Good hand hygiene – including hand washing – is the simplest and most effective method to prevent HAIs. Effective hand washing involves both the washing technique and the timing of their washing.
The U.S. Centers for Disease Control and Prevention (CDC) recommends that all individuals, whether in a healthcare setting or the public, wash their hands for a minimum of 20 seconds.
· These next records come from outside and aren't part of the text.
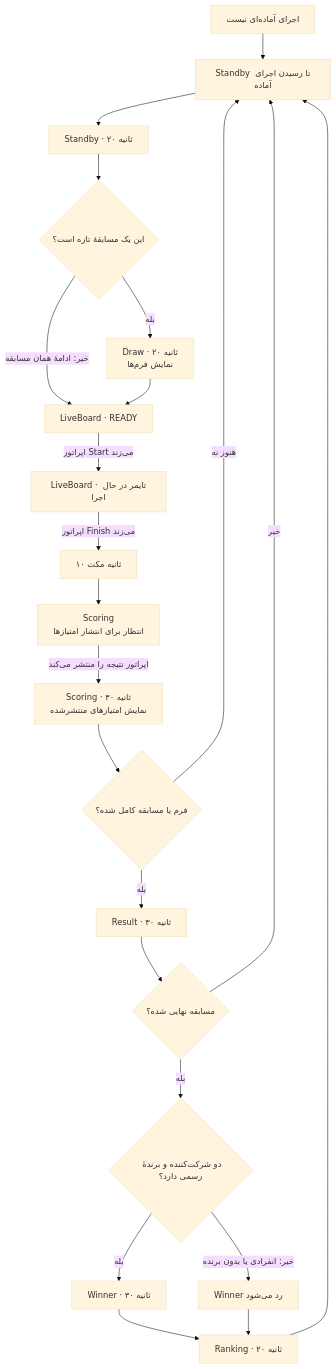
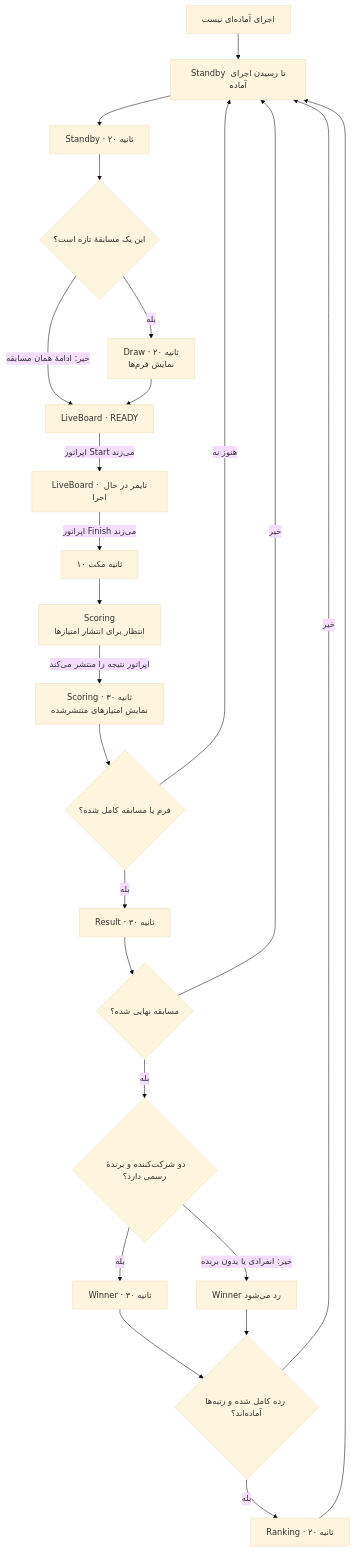
One commit to KasraMehr/poomsae changed the first of 2 diagrams in docs/rtds-competition-flow.md. Above: the diagram before and after it, drawn with Mermaid (base theme). The commit also changed other lines of this file and 4 other files, not shown here.

````diff
--- a/docs/rtds-competition-flow.md
+++ b/docs/rtds-competition-flow.md
@@ -7,24 +7,26 @@
 ```mermaid
 flowchart TD
     A[اجرای آماده‌ای نیست] --> B[Standby تا رسیدن اجرای آماده]
     B --> C[Standby · ۲۰ ثانیه]
     C --> D{این یک مسابقهٔ تازه است؟}
     D -- بله --> E[Draw · ۲۰ ثانیه<br/>نمایش فرم‌ها]
     D -- خیر: ادامهٔ همان مسابقه --> F[LiveBoard · READY]
     E --> F
     F -->|اپراتور Start می‌زند| G[LiveBoard · تایمر در حال اجرا]
     G -->|اپراتور Finish می‌زند| H[۱۰ ثانیه مکث]
     H --> I[Scoring<br/>انتظار برای انتشار امتیازها]
     I -->|اپراتور نتیجه را منتشر می‌کند| J[Scoring · ۳۰ ثانیه<br/>نمایش امتیازهای منتشرشده]
     J --> K{فرم یا مسابقه کامل شده؟}
     K -- هنوز نه --> B
     K -- بله --> L[Result · ۳۰ ثانیه]
     L --> M{مسابقه نهایی شده؟}
     M -- خیر --> B
     M -- بله --> N{دو شرکت‌کننده و برندهٔ رسمی دارد؟}
     N -- بله --> O[Winner · ۳۰ ثانیه]
     N -- خیر: انفرادی یا بدون برنده --> P[Winner رد می‌شود]
-    O --> Q[Ranking · ۲۰ ثانیه]
+    O --> Q{رده کامل شده و رتبه‌ها آماده‌اند؟}
     P --> Q
-    Q --> B
+    Q -- بله --> R[Ranking · ۲۰ ثانیه]
+    Q -- خیر --> B
+    R --> B
 ```
````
Previous research and clinical evidence have shown that adherence to this and other hand-washing guidelines is generally low.
Research conducted by Dr Ackermann and her colleagues evaluated whether an intelligent, automated video interactive system could increase the number of individuals who meet the recommended 20-second handwashing duration, as well like whether the handwasher is tired of the intervention.
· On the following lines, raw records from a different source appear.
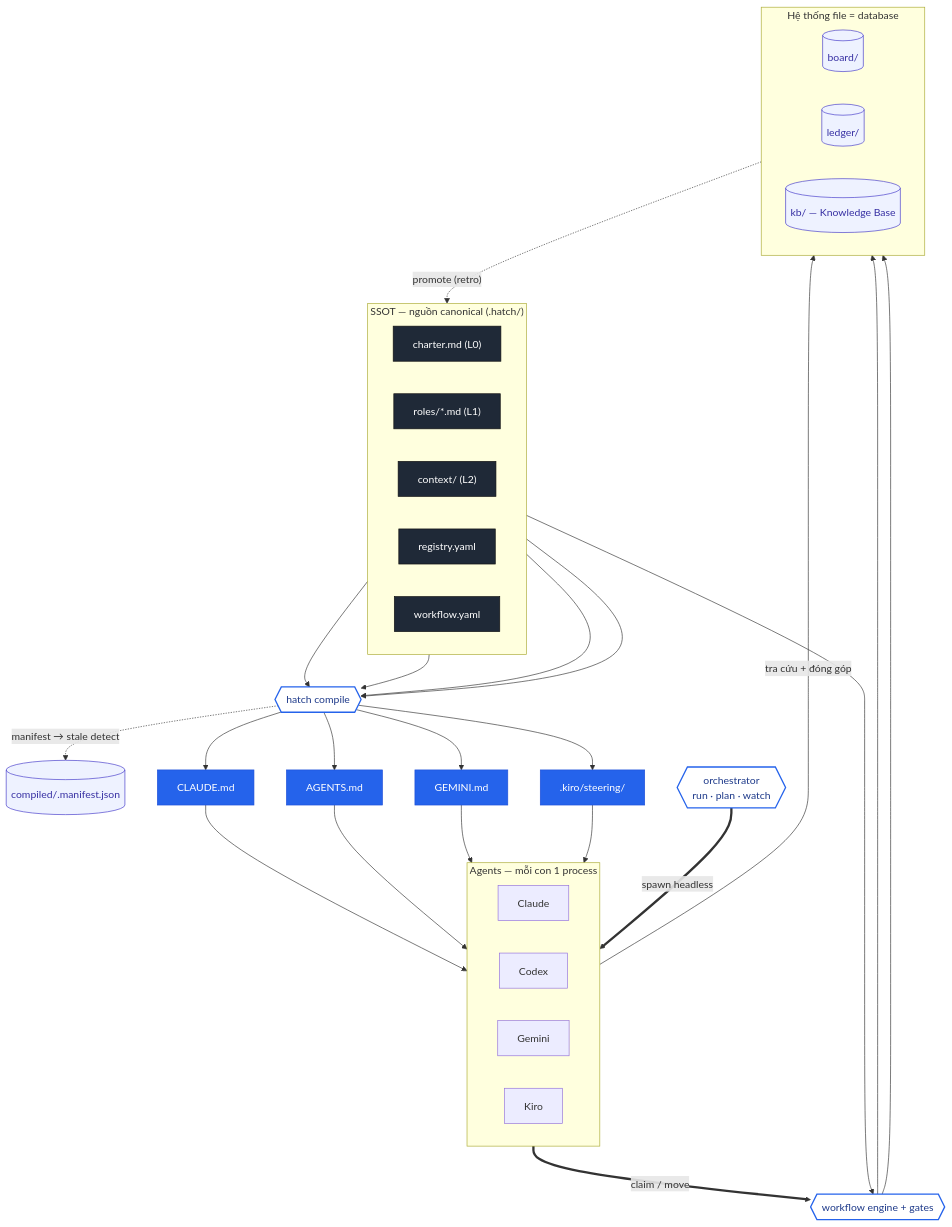
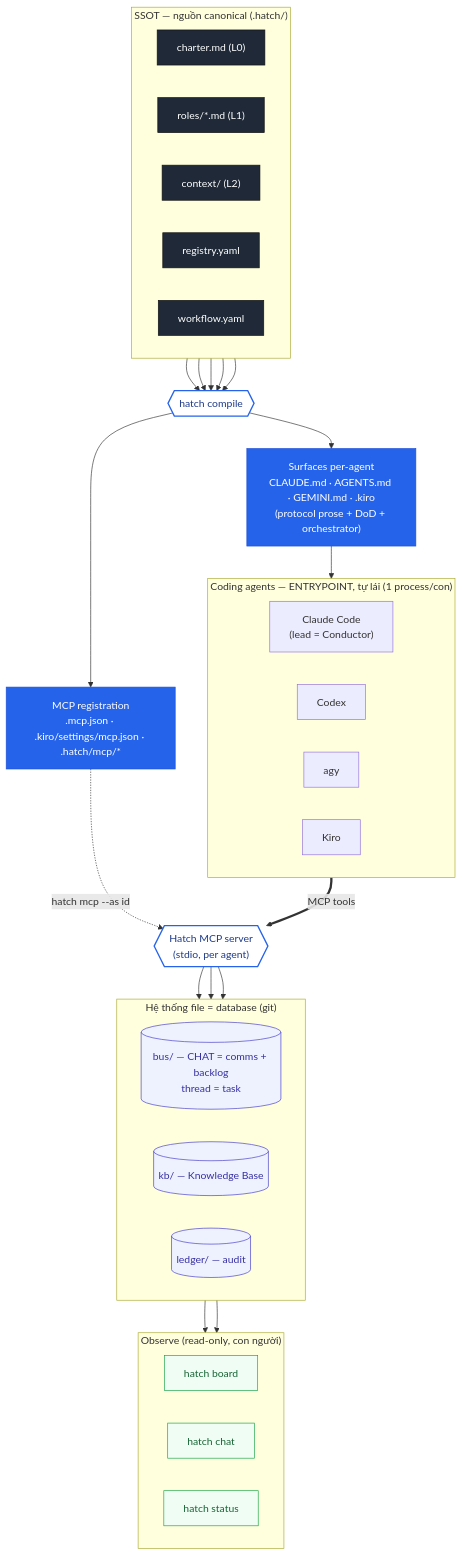
The first of 2 diagrams in hatch/docs/architecture-diagram.md (fioenix/hatch), drawn with Mermaid before and after one commit. The commit also changed other lines of this file and 1 other file, not shown here.

First line of the commit message:
hatch: redraw architecture diagrams + add install/onboarding guide

````diff
--- a/hatch/docs/architecture-diagram.md
+++ b/hatch/docs/architecture-diagram.md
@@ -73,52 +95,57 @@
 ```mermaid
 flowchart TB
   classDef ssot fill:#1f2937,color:#fff,stroke:#111;
   classDef surf fill:#2563eb,color:#fff,stroke:#1d4ed8;
   classDef store fill:#eef2ff,stroke:#4338ca,color:#3730a3;
   classDef eng fill:#fff,stroke:#2563eb,color:#1e3a8a,stroke-width:2px;
+  classDef obs fill:#f0fdf4,stroke:#16a34a,color:#166534;
 
   subgraph SSOT["SSOT — nguồn canonical (.hatch/)"]
     direction LR
     CH["charter.md (L0)"]:::ssot
     RO["roles/*.md (L1)"]:::ssot
     CX["context/ (L2)"]:::ssot
     REG["registry.yaml"]:::ssot
     WF["workflow.yaml"]:::ssot
   end
   COMPILER{{"hatch compile"}}:::eng
   CH --> COMPILER
   RO --> COMPILER
   CX --> COMPILER
   REG --> COMPILER
-  COMPILER -. "manifest → stale detect" .-> MAN[("compiled/.manifest.json")]:::store
-  COMPILER --> S1["CLAUDE.md"]:::surf
-  COMPILER --> S2["AGENTS.md"]:::surf
-  COMPILER --> S3["GEMINI.md"]:::surf
-  COMPILER --> S4[".kiro/steering/"]:::surf
-  subgraph AGENTS["Agents — mỗi con 1 process"]
+  WF --> COMPILER
+  COMPILER --> SURF["Surfaces per-agent<br/>CLAUDE.md · AGENTS.md · GEMINI.md · .kiro<br/>(protocol prose + DoD + orchestrator)"]:::surf
+  COMPILER --> MCPREG["MCP registration<br/>.mcp.json · .kiro/settings/mcp.json · .hatch/mcp/*"]:::surf
+
+  subgraph AGENTS["Coding agents — ENTRYPOINT, tự lái (1 process/con)"]
     direction LR
-    A1["Claude"]
+    A1["Claude Code<br/>(lead = Conductor)"]
     A2["Codex"]
-    A3["Gemini"]
+    A3["agy"]
     A4["Kiro"]
   end
-  S1 --> A1
-  S2 --> A2
-  S3 --> A3
-  S4 --> A4
-  ORCH{{"orchestrator<br/>run · plan · watch"}}:::eng
-  ORCH == "spawn headless" ==> AGENTS
-  ENGINE{{"workflow engine + gates"}}:::eng
-  WF --> ENGINE
-  subgraph STORE["Hệ thống file = database"]
+  SURF --> AGENTS
+  MCPREG -. "hatch mcp --as id" .-> MCP
+
+  MCP{{"Hatch MCP server<br/>(stdio, per agent)"}}:::eng
+  AGENTS == "MCP tools" ==> MCP
+
+  subgraph STORE["Hệ thống file = database (git)"]
     direction LR
-    BOARD[("board/")]:::store
-    LEDGER[("ledger/")]:::store
+    BUS[("bus/ — CHAT = comms + backlog<br/>thread = task")]:::store
     KB[("kb/ — Knowledge Base")]:::store
+    LEDGER[("ledger/ — audit")]:::store
   end
-  AGENTS == "claim / move" ==> ENGINE
-  ENGINE --> BOARD
-  ENGINE --> LEDGER
-  AGENTS -- "tra cứu + đóng góp" --> KB
-  KB -. "promote (retro)" .-> CX
+  MCP --> BUS
+  MCP --> KB
+  MCP --> LEDGER
+
+  subgraph OBS["Observe (read-only, con người)"]
+    direction LR
+    O1["hatch board"]:::obs
+    O2["hatch chat"]:::obs
+    O3["hatch status"]:::obs
+  end
+  BUS --> OBS
+  LEDGER --> OBS
 ```
````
Researchers have developed an innovative system consisting of towel dispensers and hand soap dispensers, intelligently connected, synchronized with a computer programmed to display a lengthy series of creative videos. 20 seconds of rotation.
The system starts playing a video on the display above the sink and timings the hand wash when the user first pours soap on their hands, then stops both the video and the timer when the same user pours a towel to clean. dry hands.
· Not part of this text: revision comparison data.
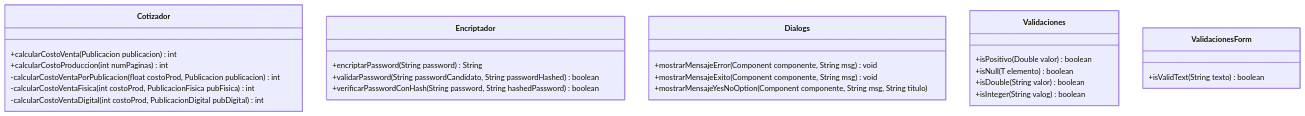
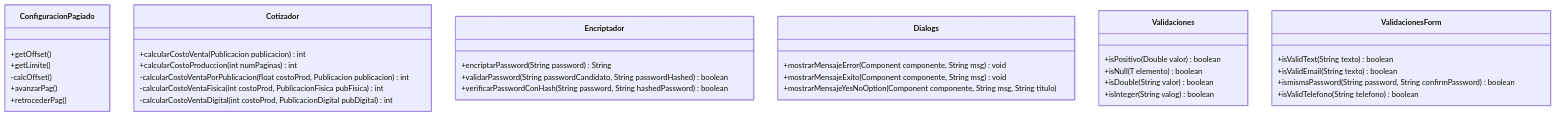
Before and after one commit to SilverFlin/U3_PruebasSoftware: the diagram in 02_Design/ClassDiagrams/utils.md, drawn with Mermaid.

Commit message:
docs: diagrama utils

````diff
--- a/02_Design/ClassDiagrams/utils.md
+++ b/02_Design/ClassDiagrams/utils.md
@@ -3,33 +3,45 @@
 ```mermaid
 classDiagram
+
+class ConfiguracionPagiado{
+    +getOffset()
+    +getLimite()
+    -calcOffset()
+    +avanzarPag()
+    +retrocederPag()
+}
 
 class Cotizador{
     +calcularCostoVenta(Publicacion publicacion) int
     +calcularCostoProduccion(int numPaginas) int
     -calcularCostoVentaPorPublicacion(float costoProd, Publicacion publicacion) int
     -calcularCostoVentaFisica(int costoProd, PublicacionFisica pubFisica) int
     -calcularCostoVentaDigital(int costoProd, PublicacionDigital pubDigital) int
 }
 
 class Encriptador{
     +encriptarPassword(String password) String
     +validarPassword(String passwordCandidato, String passwordHashed) boolean
     +verificarPasswordConHash(String password, String hashedPassword) boolean
 }
 
 class Dialogs{
     +mostrarMensajeError(Component componente, String msg) void
     +mostrarMensajeExito(Component componente, String msg) void
     +mostrarMensajeYesNoOption(Component componente, String msg, String titulo)
 }
 class Validaciones{
     +isPositivo(Double valor) boolean
     +isNull(T elemento) boolean
     +isDouble(String valor) boolean
     +isInteger(String valog) boolean
 }
 
 class ValidacionesForm {
     +isValidText(String texto) boolean
+    +isValidEmail(String texto) boolean
+    +ismismaPassword(String password, String confirmPassword) boolean
+    +isValidTelefono(String telefono) boolean
+
 }
 ```
````
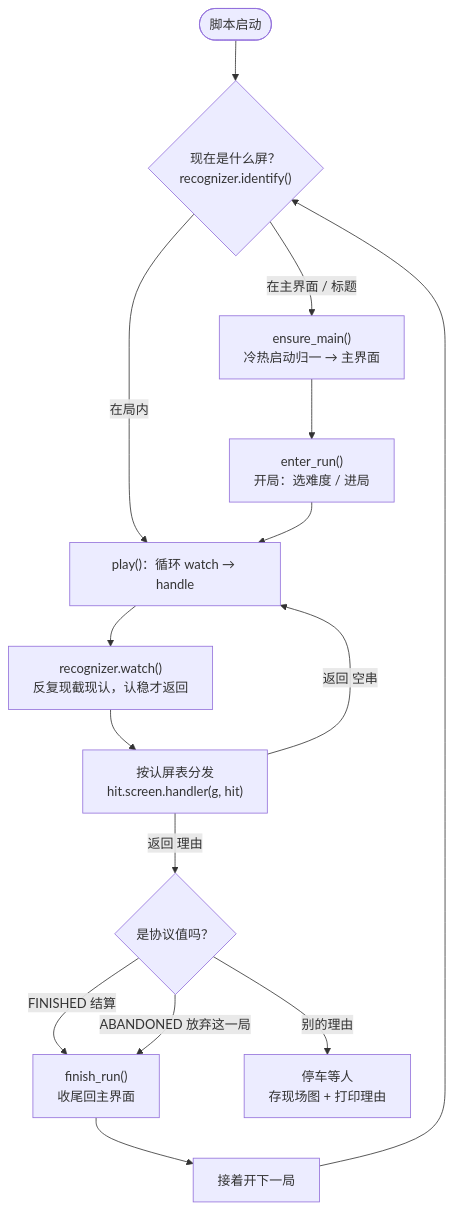
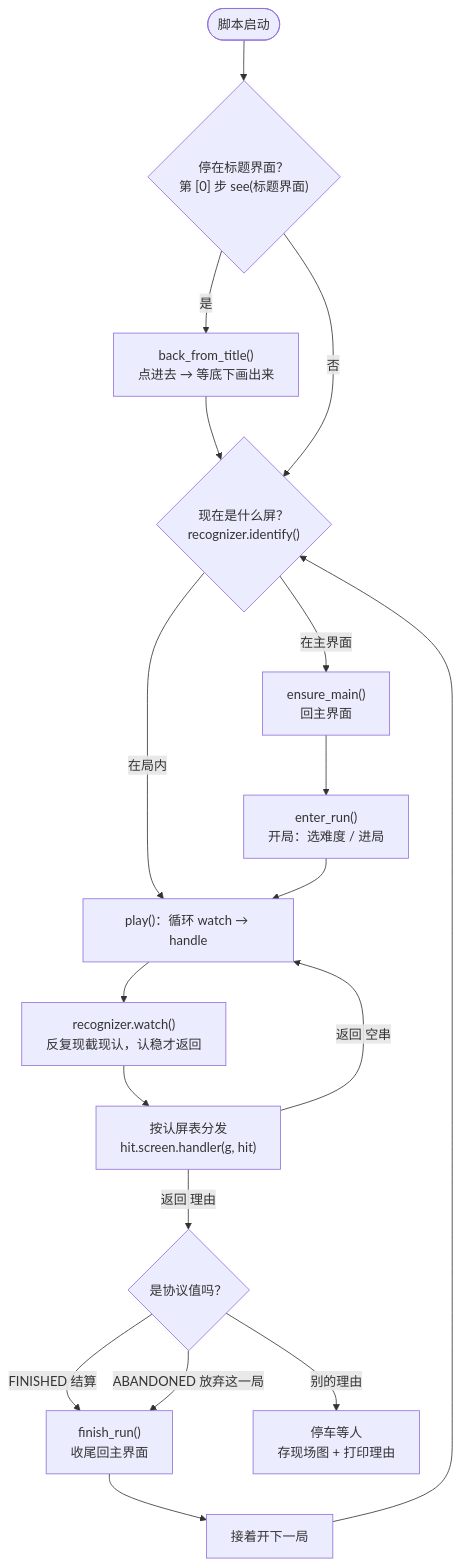
One commit to yerh11/MaaHZSJ changed the second of 2 diagrams in docs/zh_cn/架构与流程图.md. Above: the diagram before and after it, drawn with Mermaid. The commit also changed other lines of this file and 30 other files, not shown here.

````diff
--- a/docs/zh_cn/架构与流程图.md
+++ b/docs/zh_cn/架构与流程图.md
@@ -178,21 +182,24 @@
 ```mermaid
 flowchart TD
-    start(["脚本启动"]) --> identify{"现在是什么屏？<br/>recognizer.identify()"}
+    start(["脚本启动"]) --> istitle{"停在标题界面？<br/>第 [0] 步 see(标题界面)"}
+    istitle -->|是| back["back_from_title()<br/>点进去 → 等底下画出来"]
+    back --> identify
+    istitle -->|否| identify{"现在是什么屏？<br/>recognizer.identify()"}
 
     identify -->|在局内| play
-    identify -->|在主界面 / 标题| main["ensure_main()<br/>冷热启动归一 → 主界面"]
+    identify -->|在主界面| main["ensure_main()<br/>回主界面"]
     main --> enter["enter_run()<br/>开局：选难度 / 进局"]
     enter --> play
 
     play["play()：循环 watch → handle"]
     play --> watch["recognizer.watch()<br/>反复现截现认，认稳才返回"]
     watch --> dispatch["按认屏表分发<br/>hit.screen.handler(g, hit)"]
     dispatch -->|返回 空串| play
     dispatch -->|返回 理由| stop{"是协议值吗？"}
 
     stop -->|FINISHED 结算| settle["finish_run()<br/>收尾回主界面"]
     stop -->|ABANDONED 放弃这一局| settle
     stop -->|别的理由| park["停车等人<br/>存现场图 + 打印理由"]
     settle --> next["接着开下一局"]
     next --> identify
 ```
````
The researchers installed and tested two of the employee bathroom systems at a non-clinical hospital site and collected data over three defined time periods: a control period of 3 week (in which no video was played), followed by a 9-month “impact video” period, and then a 17-month “retention video” period.
The results showed that the video intervention significantly increased the mean time of hand washing and the number of users who achieved the recommended 20 seconds of hand washing compared with the control.
During the “impact video” and “sustained video” time period, the mean number of seconds of hand washing increased by 7.5 and 4.4 seconds, respectively, compared with the control (21.9 seconds, 18.6 seconds and 14 seconds, respectively) .4 s; p 20 s in the control group, 61.1% in the “impact” group, and 41% in the “sustained” group achieved this duration, representing 39% and 19.2% increases in two groups of videos (p
The researchers determined that the duration of hand washing decreased from an average of 0.5 seconds per month during the “impact” period and 0.1 seconds per month during the “impact” period.
The largest number of users achieving the goal of >20 seconds of handwashing in January of the “impact” phase, followed by a 22% decrease in March and then a 45% lower drop to the new steady state with a peak in November.
The researchers suggest that the decline in hand-washing interactions could be due to creative and messaging fatigue, and suggest that video content should be refreshed every three months to help maintain relevance. and improve hand washing practices.
“This study and its findings are exciting, because they suggest a possible new approach to solving a problem,” said Linda Dickey, RN, MPH, CIC, FAPIC, and APIC 2022 chair. Health care problems are quite difficult to cure. “Meaningful solutions that improve and maintain good hand hygiene will reduce infections, save money and save lives.”